Given that Mr. Wells is a critic, not a food writer, there is only a critics-eye description of the pizza – but no recipe or even a sense of general proportions. But, I’ve made spaghetti carbonara many times and I’ve made countless pizzas so I figured I could puzzle out a “recipe” and procedure for potato pizza carbonara.
The first question was how to deal with the eggs. This couldn’t be as simple as dumping scrambled eggs over the other ingredients. In pasta carbonara, the eggs are cooked by tossing the raw eggs with the drained hot pasta. Can’t really do that with a pizza. And pouring raw whisked eggs over the pizza sounded messy. Somewhere I saw a comment about Marta’s pizza that suggested using coddled eggs – partially cooked and lightly beaten, the eggs would have a head start on cooking once they hit the hot pizza.

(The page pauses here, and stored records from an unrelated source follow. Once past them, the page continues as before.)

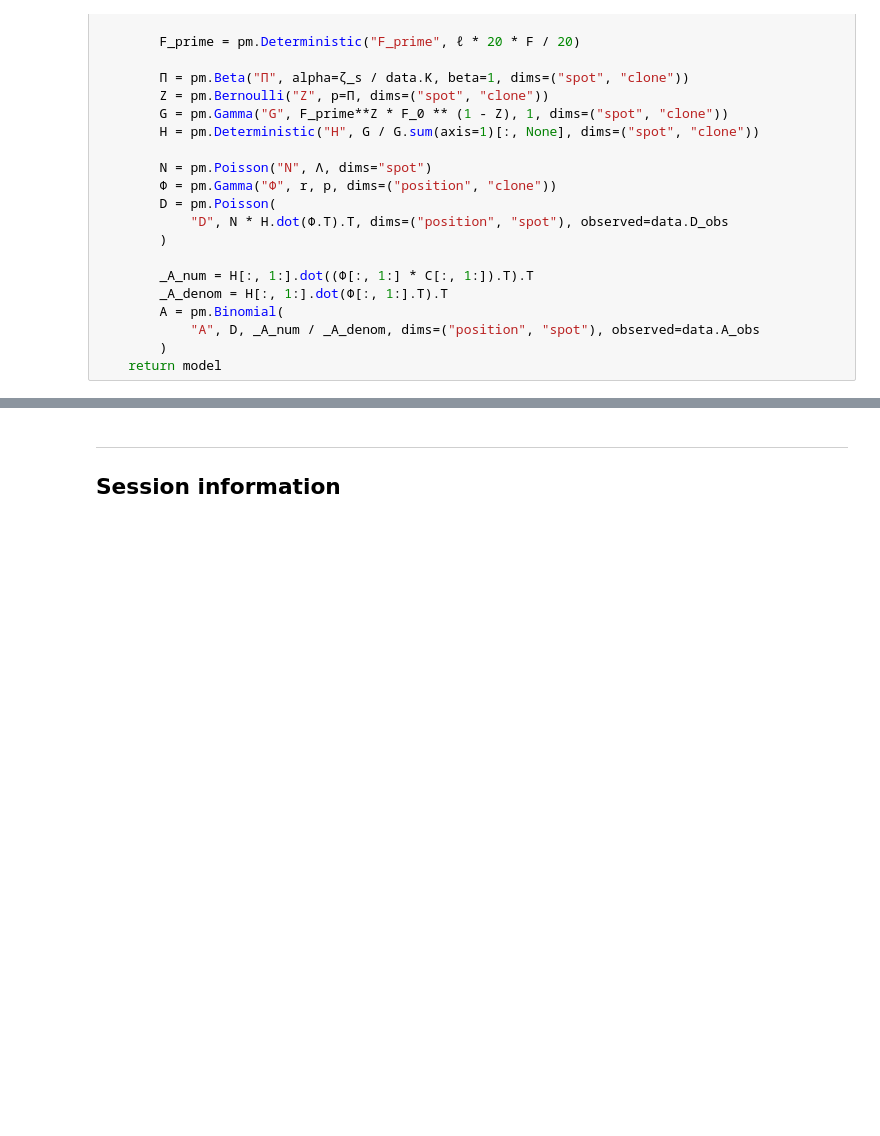
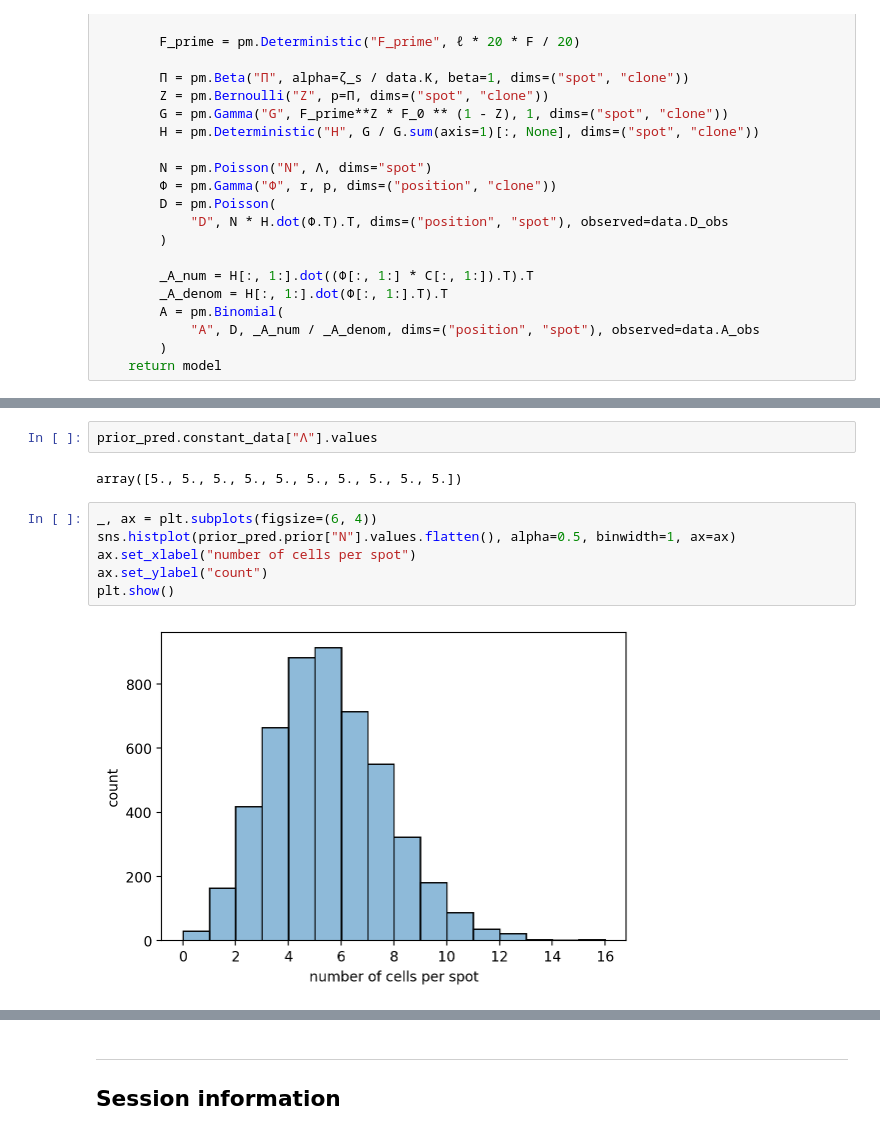
Before and after one commit to jhrcook/pymc-tumoroscope, a Jupyter notebook: tumoroscope.ipynb, the cells around one changed output, grey strips where cells are left out. Cells and saved outputs as stored; diff of their text form; blank space fills up the shorter version.

```diff
--- a/tumoroscope.ipynb
+++ b/tumoroscope.ipynb
@@ -114,2 +140,14 @@ Sampling: [A, D, G, N, Z, Π, Φ]
+# %%
+prior_pred.constant_data["Λ"].values
+# %% [output]
+array([5., 5., 5., 5., 5., 5., 5., 5., 5., 5.])
+# %%
+_, ax = plt.subplots(figsize=(6, 4))
+sns.histplot(prior_pred.prior["N"].values.flatten(), alpha=0.5, binwidth=1, ax=ax)
+ax.set_xlabel("number of cells per spot")
+ax.set_ylabel("count")
+plt.show()
+# %% [output]
+[figure, added]
 # %%
 H_mean = prior_pred.prior["H"].values.squeeze().mean(axis=0)
```
Also changed, not shown: parts of 22 cells of this notebook, 11 other files.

The other bits were pretty easy – boil some potatoes (I used medium Yukon Gold), blanch some bacon, which is what I had on hand but, the restaurant original used guanciale. I cut the bacon into lardons and blanched it for 90 seconds to reduce the smokiness and cut back on the fat a bit.
I used the recipe for pizza dough from the old Time-Life: Food of the World series (The Cooking of Italy, page 16-17). After rolling/stretching the dough into a 10″ oval, I brushed olive oil over the upper surface of the dough; crumbled the cooled, cooked, peeled potatoes over the dough; added a generous grating of fresh Romano cheese and a sprinkling of the blanched bacon. Bake on a pizza stone in a well pre-heated 500˚ oven for 10 minutes. Pull the pizza from the oven and immediately pour the coddled egg over the HOT pizza.

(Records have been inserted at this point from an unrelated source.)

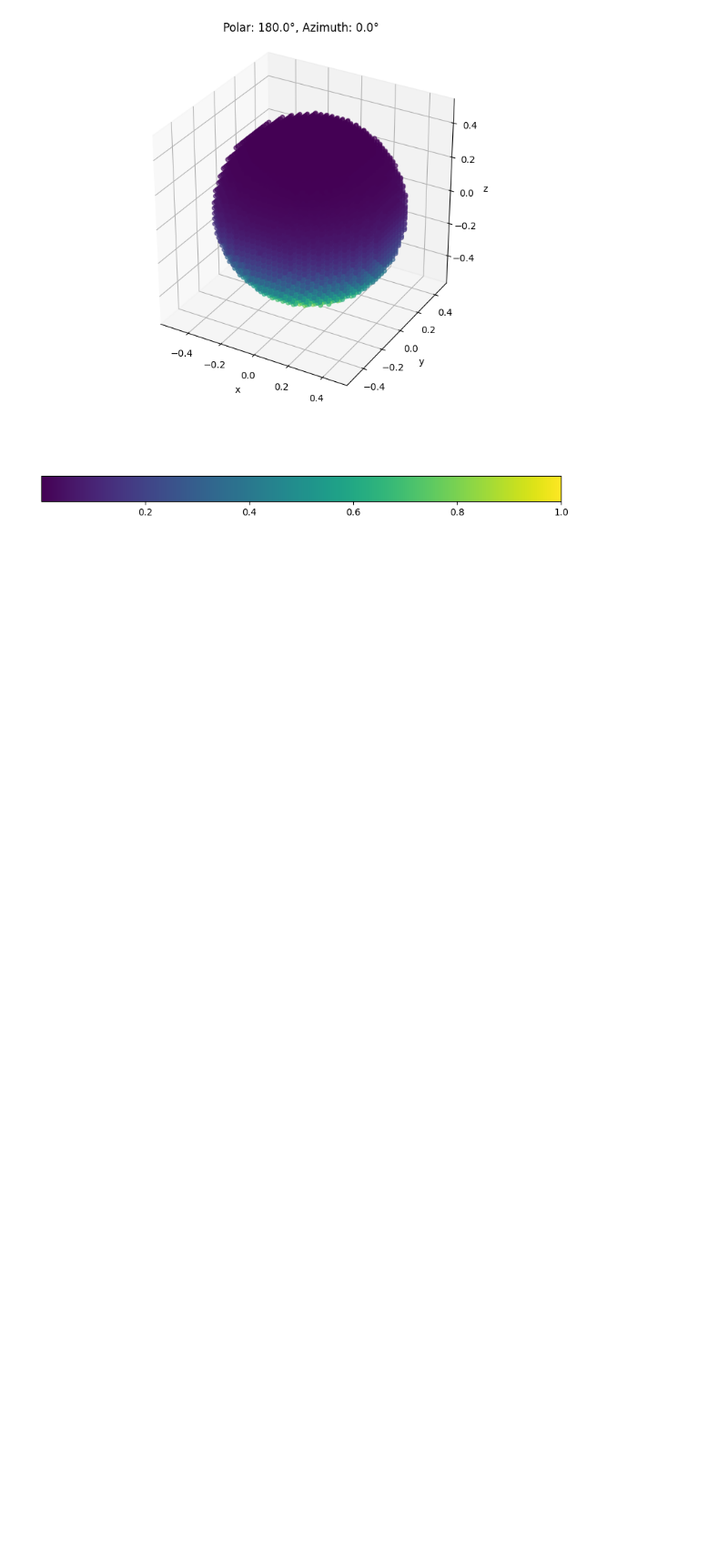
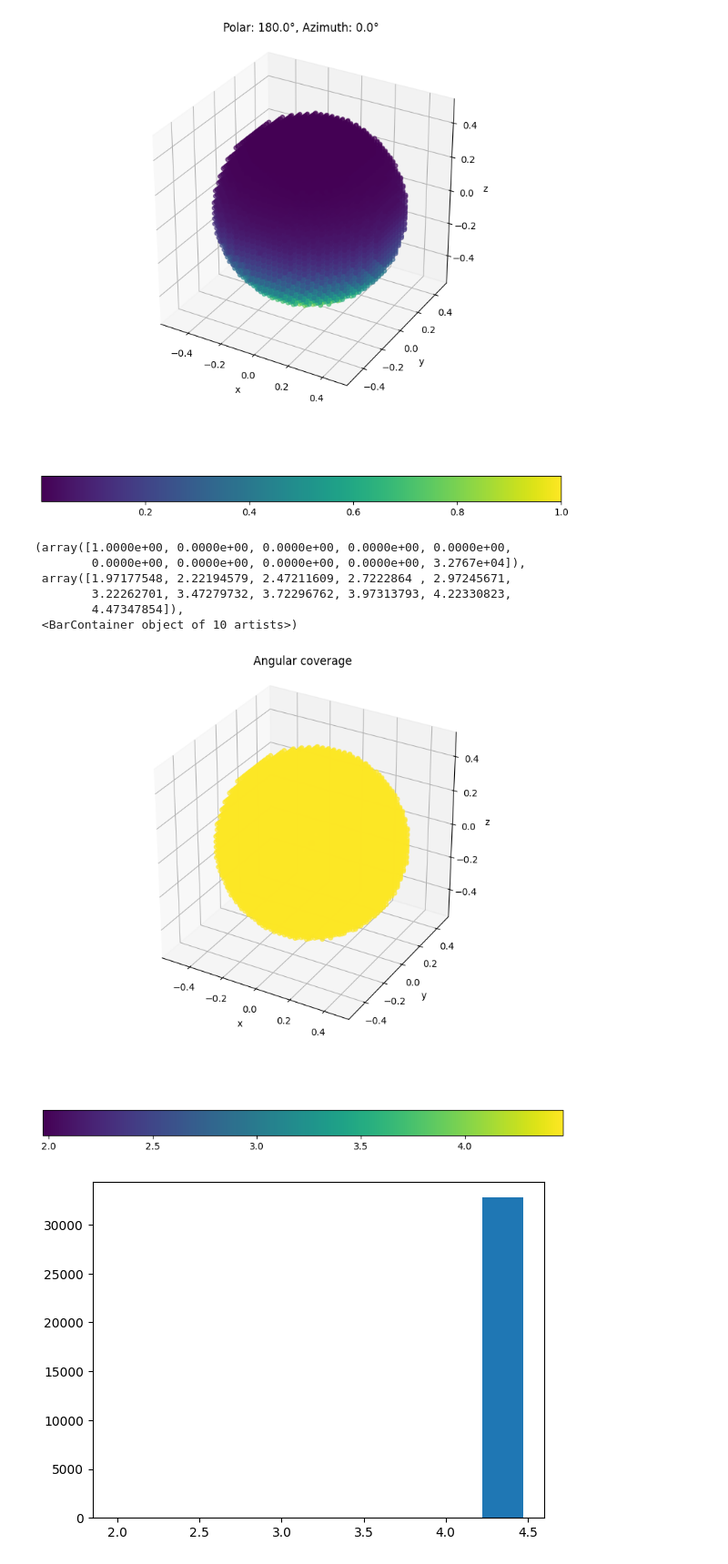
Before and after one commit to tom-a-horrocks/ppdenoise, a Jupyter notebook: test.ipynb, the cells around one changed output. Shown at 91% size. Drawn from its saved outputs; the diff is of its cells as text; code cells hidden in the pictures; blank space fills up the shorter version.

```diff
--- a/test.ipynb
+++ b/test.ipynb
@@ -161,15 +163,10 @@ for ori in orientations:
 # %%
-from collections import namedtuple
-from math import acos, sqrt, atan
+
 from mpl_toolkits.mplot3d import Axes3D
-
-import numpy as np
-import matplotlib as mpl
-
 
 orientations = [
     Ori3D(polar=0, azimuth=0),
-    Ori3D(polar=pi/2, azimuth=0),
+    Ori3D(polar=pi / 2, azimuth=0),
     Ori3D(polar=pi, azimuth=0),
 ]
 
@@ -179,8 +176,9 @@ for ori in orientations:
     fig, ax = plt.subplots(subplot_kw={"projection": "3d"})
     fig.set_size_inches(10, 10)
 
-    angle_filter = _gaussian_angular_filter_3d(ori.polar, ori.azimuth, theta_sigma, sin_polar, cos_polar, sin_azimuth, cos_azimuth)
-    cax = ax.scatter3D(fx[freq<=0.5], fy[freq<=0.5], fz[freq<=0.5], c=angle_filter[freq<=0.5])
+    angle_filter = _gaussian_angular_filter_3d(ori.polar, ori.azimuth, theta_sigma, sin_polar, cos_polar, sin_azimuth,
+                                               cos_azimuth)
+    cax = ax.scatter3D(fx[freq <= 0.5], fy[freq <= 0.5], fz[freq <= 0.5], c=angle_filter[freq <= 0.5])
     ax.set_title(f'Polar: {ori.polar * 180 / pi:.1f}°, Azimuth: {ori.azimuth * 180 / pi:.1f}°')
     ax.set_xlabel('x')
     ax.set_ylabel('y')
@@ -191,3 +189,66 @@ for ori in orientations:
 [figure]
 [figure]
 [figure]
+# %%
+from collections import namedtuple
+from math import sqrt, atan
+from mpl_toolkits.mplot3d import Axes3D
+
+import numpy as np
+
+theta_sigma = acos(sqrt(5) / 3)  # icosohedron internal angle
+
+Ori3D = namedtuple('Ori3D', ['polar', 'azimuth'])
+full_orientations = [
+    Ori3D(polar=atan(3 - sqrt(5)), azimuth=3 * pi / 5),
+    Ori3D(polar=atan(3 - sqrt(5)), azimuth=pi),
+    Ori3D(polar=atan(3 - sqrt(5)), azimuth=-3 * pi / 5),
+    Ori3D(polar=atan(3 - sqrt(5)), azimuth=-pi / 5),
+    Ori3D(polar=atan(3 - sqrt(5)), azimuth=pi / 5),
+    Ori3D(polar=atan(3 + sqrt(5)), azimuth=3 * pi / 5),
+    Ori3D(polar=atan(3 + sqrt(5)), azimuth=pi),
+    Ori3D(polar=atan(3 + sqrt(5)), azimuth=-3 * pi / 5),
+    Ori3D(polar=atan(3 + sqrt(5)), azimuth=-pi / 5),
+    Ori3D(polar=atan(3 + sqrt(5)), azimuth=pi / 5),
+    Ori3D(polar=pi - atan(3 - sqrt(5)), azimuth=-(2 * pi) / 5),
+    Ori3D(polar=pi - atan(3 - sqrt(5)), azimuth=0),
+    Ori3D(polar=pi - atan(3 - sqrt(5)), azimuth=(2 * pi) / 5),
+    Ori3D(polar=pi - atan(3 - sqrt(5)), azimuth=(4 * pi) / 5),
+    Ori3D(polar=pi - atan(3 - sqrt(5)), azimuth=-(4 * pi) / 5),
+    Ori3D(polar=pi - atan(3 + sqrt(5)), azimuth=-(2 * pi) / 5),
+    Ori3D(polar=pi - atan(3 + sqrt(5)), azimuth=0),
+    Ori3D(polar=pi - atan(3 + sqrt(5)), azimuth=(2 * pi) / 5),
+    Ori3D(polar=pi - atan(3 + sqrt(5)), azimuth=(4 * pi) / 5),
+    Ori3D(polar=pi - atan(3 + sqrt(5)), azimuth=-(4 * pi) / 5)
+]
+
+angle_filters = []
+for ori in full_orientations:
+    angle_filter = _gaussian_angular_filter_3d(ori.polar, ori.azimuth, theta_sigma, sin_polar, cos_polar, sin_azimuth,
+                                               cos_azimuth)
+    angle_filters.append(angle_filter)
+angle_coverage = np.sum(angle_filters, axis=0)
+
+fig: plt.Figure
+ax: Axes3D
+fig, ax = plt.subplots(subplot_kw={"projection": "3d"})
+fig.set_size_inches(10, 10)
+cax = ax.scatter3D(fx[freq <= 0.5], fy[freq <= 0.5], fz[freq <= 0.5], c=angle_coverage[freq <= 0.5])
+ax.set_title(f'Angular coverage')
+ax.set_xlabel('x')
+ax.set_ylabel('y')
+ax.set_zlabel('z')
+fig.colorbar(cax, orientation='horizontal')
+ax.set_aspect('equal')
+
+fig, ax = plt.subplots()
+ax.hist(angle_coverage.flatten())
+# %% [output]
+(array([1.0000e+00, 0.0000e+00, 0.0000e+00, 0.0000e+00, 0.0000e+00,
+        0.0000e+00, 0.0000e+00, 0.0000e+00, 0.0000e+00, 3.2767e+04]),
+ array([1.97177548, 2.22194579, 2.47211609, 2.7222864 , 2.97245671,
+        3.22262701, 3.47279732, 3.72296762, 3.97313793, 4.22330823,
+        4.47347854]),
+ <BarContainer object of 10 artists>)
+[figure, added]
+[figure, added]
```
Also changed, not shown: parts of 4 cells of this notebook, 1 other file.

Well, that didn’t exactly work. Some of the egg set pretty quickly but there were pockets (puddles?) of the egg that seemed to just sit there and didn’t cook. Some of the runnier parts of the egg oozed towards the edges and dribbled onto the peel. Maybe too much egg? Maybe the egg was too cool? Maybe the thin crust pizza didn’t hold as much heat as I had hoped. What to do? Put the whole think back in the still hot oven for a few minutes more until the eggs set adequately.
The end result was quite good, ultimately more like a frittata than a carbonara but still very tasty. This “pizza” would be welcome at breakfast or brunch or as we did, for dinner.